== Source material ==

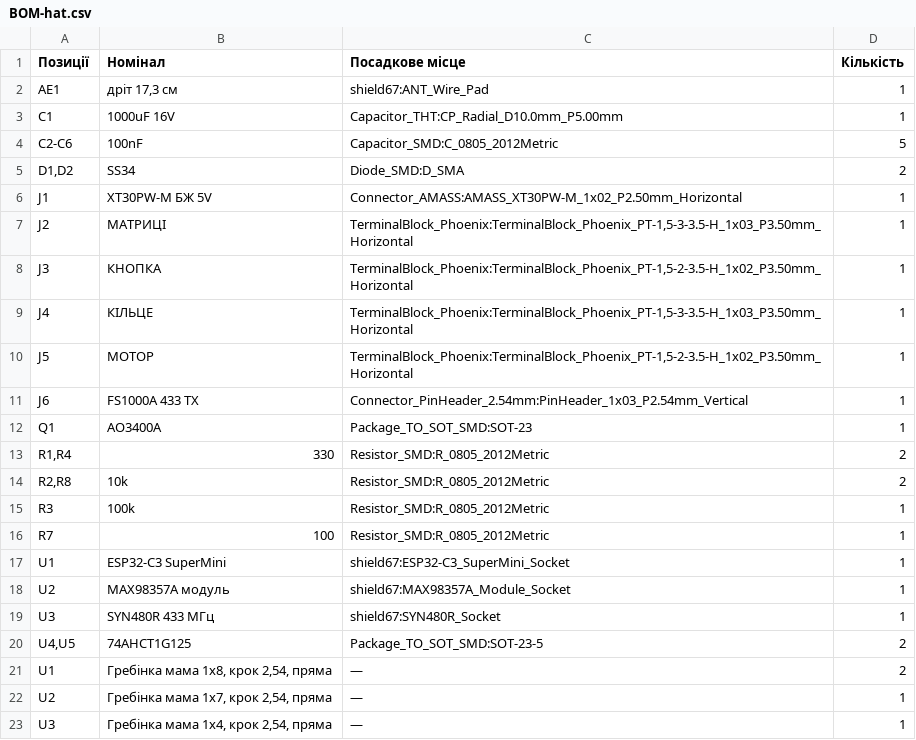
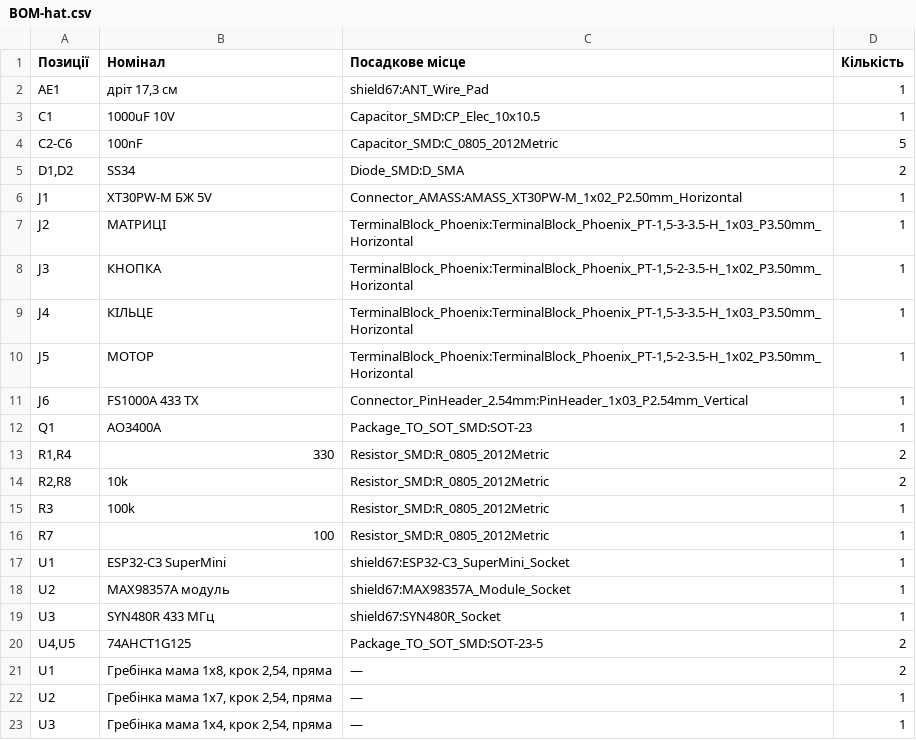
Before and after one commit to PetroBosak/harry-potter-quest, a CSV file: pcb/BOM-hat.csv, drawn as a sheet.

```diff
--- a/pcb/BOM-hat.csv
+++ b/pcb/BOM-hat.csv
@@ -2,3 +2,3 @@
 "AE1","дріт 17,3 см","shield67:ANT_Wire_Pad","1"
-"C1","1000uF 16V","Capacitor_THT:CP_Radial_D10.0mm_P5.00mm","1"
+"C1","1000uF 10V","Capacitor_SMD:CP_Elec_10x10.5","1"
 "C2-C6","100nF","Capacitor_SMD:C_0805_2012Metric","5"
```
Also changed, not shown: 39 other files.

===

# [What the task requires]
Everything in the entries above should be printed again exactly, apart from the pictures.

# [Solution to the problem]
Before and after one commit to PetroBosak/harry-potter-quest, a CSV file: pcb/BOM-hat.csv, drawn as a sheet.

```diff
--- a/pcb/BOM-hat.csv
+++ b/pcb/BOM-hat.csv
@@ -2,3 +2,3 @@
 "AE1","дріт 17,3 см","shield67:ANT_Wire_Pad","1"
-"C1","1000uF 16V","Capacitor_THT:CP_Radial_D10.0mm_P5.00mm","1"
+"C1","1000uF 10V","Capacitor_SMD:CP_Elec_10x10.5","1"
 "C2-C6","100nF","Capacitor_SMD:C_0805_2012Metric","5"
```
Also changed, not shown: 39 other files.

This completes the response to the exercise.